An authority on drug testing, who has worked with the United States Olympic Committee and is now advising the horse racing industry, has urged caution on efforts to regulate anabolic steroids.
“You need much more infrastructure; you need to walk before you run,” Dr. Don Catlin said March 17 during the second Welfare and Safety of the Racehorse Summit at the Keeneland sale pavilion in Lexington. “You’re getting there. You’re taking the first steps.”
Catlin, head of the Equine Drug Research Institute, made his comments following a report from Dr. Scot Waterman, executive director of the Racing Medication and Testing Consortium, who noted the progress being made throughout the country in getting racing jurisdictions to adopt rules to regulate four types of anabolic steroids.
Earlier, during his presentation to the about 100 industry professionals attending the public portion of the summit, Catlin advocated an outright ban on steroids. A main reason for banning the drugs altogether is that a myriad of different anabolic steroids are available. Even restricting the testing to only four and determing threshold levels that would determine a positive test, he said, will still be cumbersome.

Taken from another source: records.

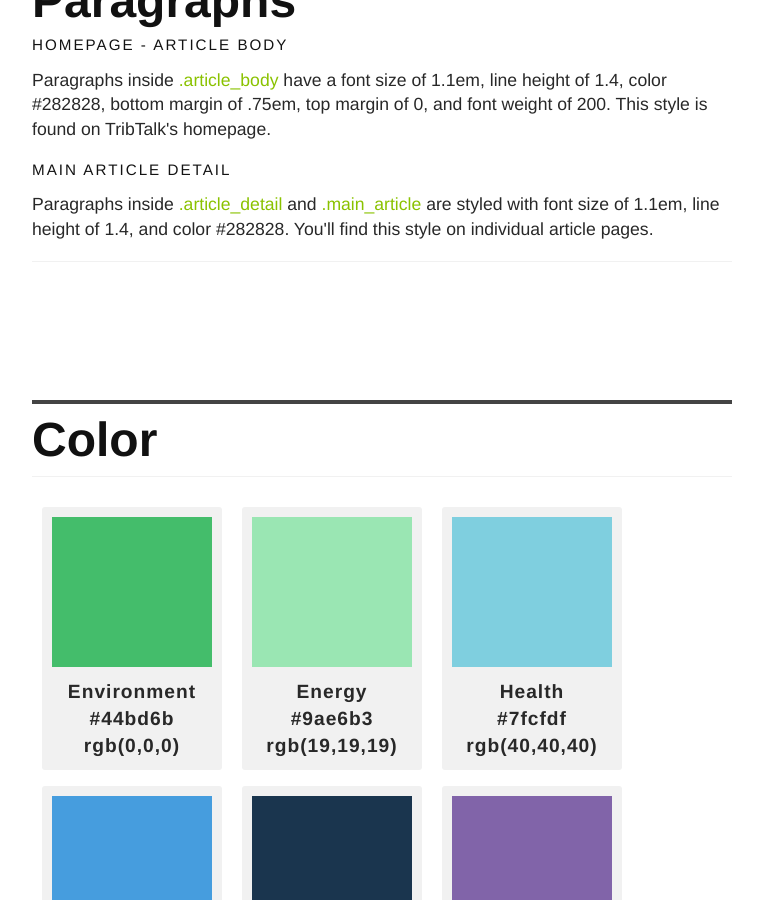
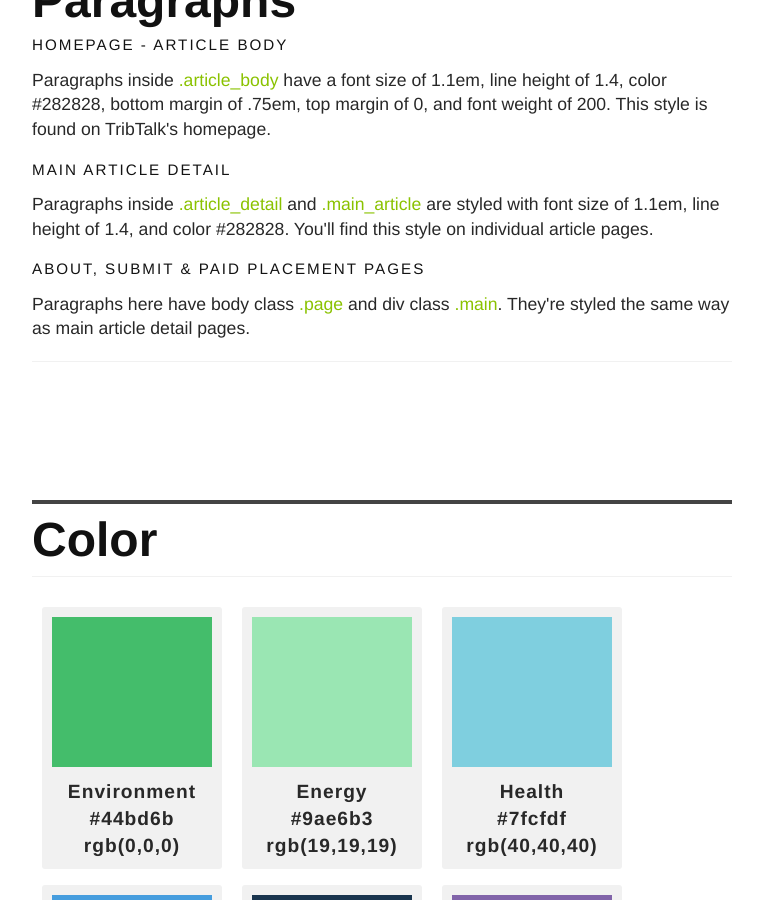
Before and after one commit to texastribune/styleguides, a Jekyll site: the page built from tribtalkstyle.html, in a window 1280 px wide and 900 px high, scrolled down 1632 px. Shown: the whole window, without its empty margins (378-1141 px from the left). Built offline with Jekyll 4.4.1, drawn with Linux system fonts in a browser that asks for light colours.

Commit message:
Add more pages info to paragraphs section

```diff
--- a/tribtalkstyle.html
+++ b/tribtalkstyle.html
@@ -85,6 +85,8 @@ title: TribTalk Style
                         <p>Paragraphs inside <span class="inline-class">.article_body</span> have a font size of 1.1em, line height of 1.4, color #282828, bottom margin of .75em, top margin of 0, and font weight of 200. This style is found on TribTalk's homepage.</p>
                     <h3 class="sg-header">Main article detail</h3>
                         <p>Paragraphs inside <span class="inline-class">.article_detail</span> and <span class="inline-class">.main_article</span> are styled with font size of 1.1em, line height of 1.4, and color #282828. You'll find this style on individual article pages.</p>
+                    <h3 class="sg-header">About, Submit & Paid Placement pages</h3>
+                        <p>Paragraphs here have body class <span class="inline-class">.page</span> and div class <span class="inline-class">.main</span>. They're styled the same way as main article detail pages.</p>
                     <hr/>
                 </article>
             </div>
```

For example, stanozolol, one of the drugs on the list to be regulated under the RMTC model rule, “stays around in the body for a long period of time. It stays for weeks and weeks. It can be negative today and positive tomorrow. It is going to be very hard to regulate…levels can vary from day to day,” Catlin said.
Stanozolol was the steroid for which Olympic medalist sprinter Ben Johnson tested positive in 1988, causing him to lose the gold medal he won in the Seoul Olympics and be stripped of a world record. Johnson's positive created a major uproar within the world of international track and field.
“You ban steroids, it all goes away,” Catlin said.
Waterman said eight states have adopted RMTC model rules and that the concept of regulation “has a lot of momentum.” He said the steroid tests to be used in the U.S. are based on urine samples and modeled after those used in countries prohibiting steroids in racehorses. He said a mechanism for testing steroids by using blood plasma samples should be available later this year.
In addition to medication, one of the other focal points of the summit was the subject of synthetic surfaces and some of the problems associated with them.
Dr. Mary Scollay, the track veterinarian at Gulfstream Park and Calder Race Course, reported on the initial results of information compiled from injury and fatality reports from regulatory veterinarians at 42 racetracks. During the reporting period, there were 244 fatalities from 123,890 starters on dirt, for a ratio of 1.96 per 1,000 starts. For the tracks with synthetic surfaces, the ratio of 58 fatalities from 29,744 starts was 1.95 per 1,000 starts ratio, a figure Scolay said “almost floored me” because the two numbers were so close to each other.
A panel of racetrack superintendents provided insights into the difficulties associated with maintaining synthetic surfaces.
About 60 summit participants were scheduled to conduct private meetings March 17-18, with a media briefing to follow on the second day of the summit, which was presented by the Grayson-Jockey Club Research Foundation.